While a new protocol for validating antibodies from the Structural Genomics Consortium goes part way toward addressing one of the biggest sources of irreproducibility in academic research, stakeholders agree a widespread solution will likely require a matrix of methods rather than a single technique. But what they don't agree on is who should foot the bill.
The debate involves antibodies used as research reagents, and extends to four principal issues: Who should set the standards? Who should enforce them? Who should do the work of validating antibodies? And who should pay for it?
NIH's James Anderson told BioCentury there is no doubt that poor methods and reagents are one of the major causes of the low success rates in reproducing results from published papers - a growing concern in translational science.
"About half of the reagents researchers buy to track proteins don't recognize what's written on the label," or are not specific for the target protein, he told BioCentury.

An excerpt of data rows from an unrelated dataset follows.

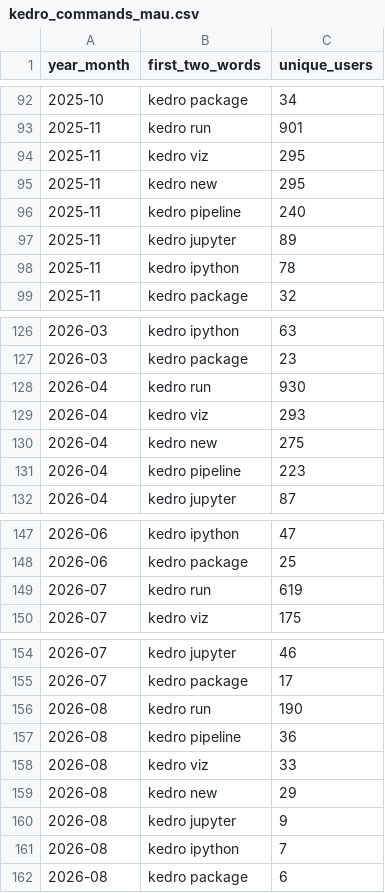
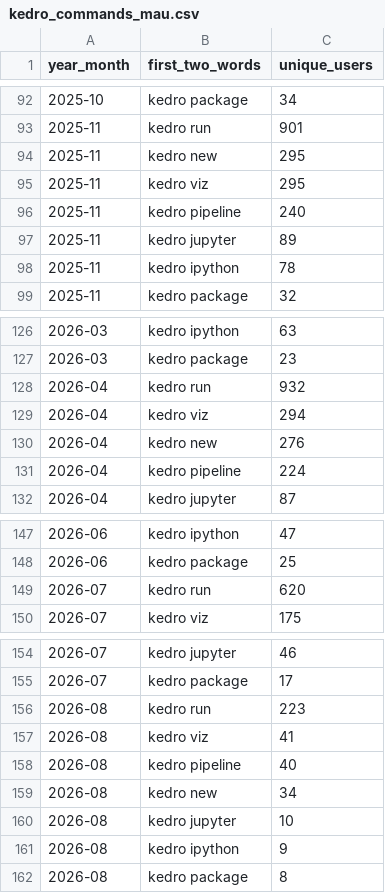
Before and after one commit to kedro-org/kedro-pycafe-data, a CSV file: data/02_intermediate/kedro_commands_mau.csv, drawn as a sheet; only a part is shown, gaps mark what is left out.

```diff
--- a/data/02_intermediate/kedro_commands_mau.csv
+++ b/data/02_intermediate/kedro_commands_mau.csv
@@ -93,4 +93,4 @@
 "2025-11","kedro run",901
+"2025-11","kedro new",295
 "2025-11","kedro viz",295
-"2025-11","kedro new",295
 "2025-11","kedro pipeline",240
@@ -127,6 +127,6 @@
 "2026-03","kedro package",23
-"2026-04","kedro run",930
-"2026-04","kedro viz",293
-"2026-04","kedro new",275
-"2026-04","kedro pipeline",223
+"2026-04","kedro run",932
+"2026-04","kedro viz",294
+"2026-04","kedro new",276
+"2026-04","kedro pipeline",224
 "2026-04","kedro jupyter",87
@@ -148,3 +148,3 @@
 "2026-06","kedro package",25
-"2026-07","kedro run",619
+"2026-07","kedro run",620
 "2026-07","kedro viz",175
@@ -155,8 +155,8 @@
 "2026-07","kedro package",17
-"2026-08","kedro run",190
-"2026-08","kedro pipeline",36
-"2026-08","kedro viz",33
-"2026-08","kedro new",29
-"2026-08","kedro jupyter",9
-"2026-08","kedro ipython",7
-"2026-08","kedro package",6
+"2026-08","kedro run",223
+"2026-08","kedro viz",41
+"2026-08","kedro pipeline",40
+"2026-08","kedro new",34
+"2026-08","kedro jupyter",10
+"2026-08","kedro ipython",9
+"2026-08","kedro package",8
```
Also changed, not shown: data/02_intermediate/builder_events_monthly.csv, data/02_intermediate/cohort_retention.csv, 8 other files.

Anderson is director of the Division of Program Coordination, Planning and Strategic Initiatives at NIH.
Stakeholders who spoke with BioCentury outlined several factors that are involved in ensuring antibody quality.
First, validation needs to address different technologies including polyclonal, monoclonal and recombinant antibodies, which have varying degrees of batch-to-batch variability.
Second, the requirements for validating an antibody vary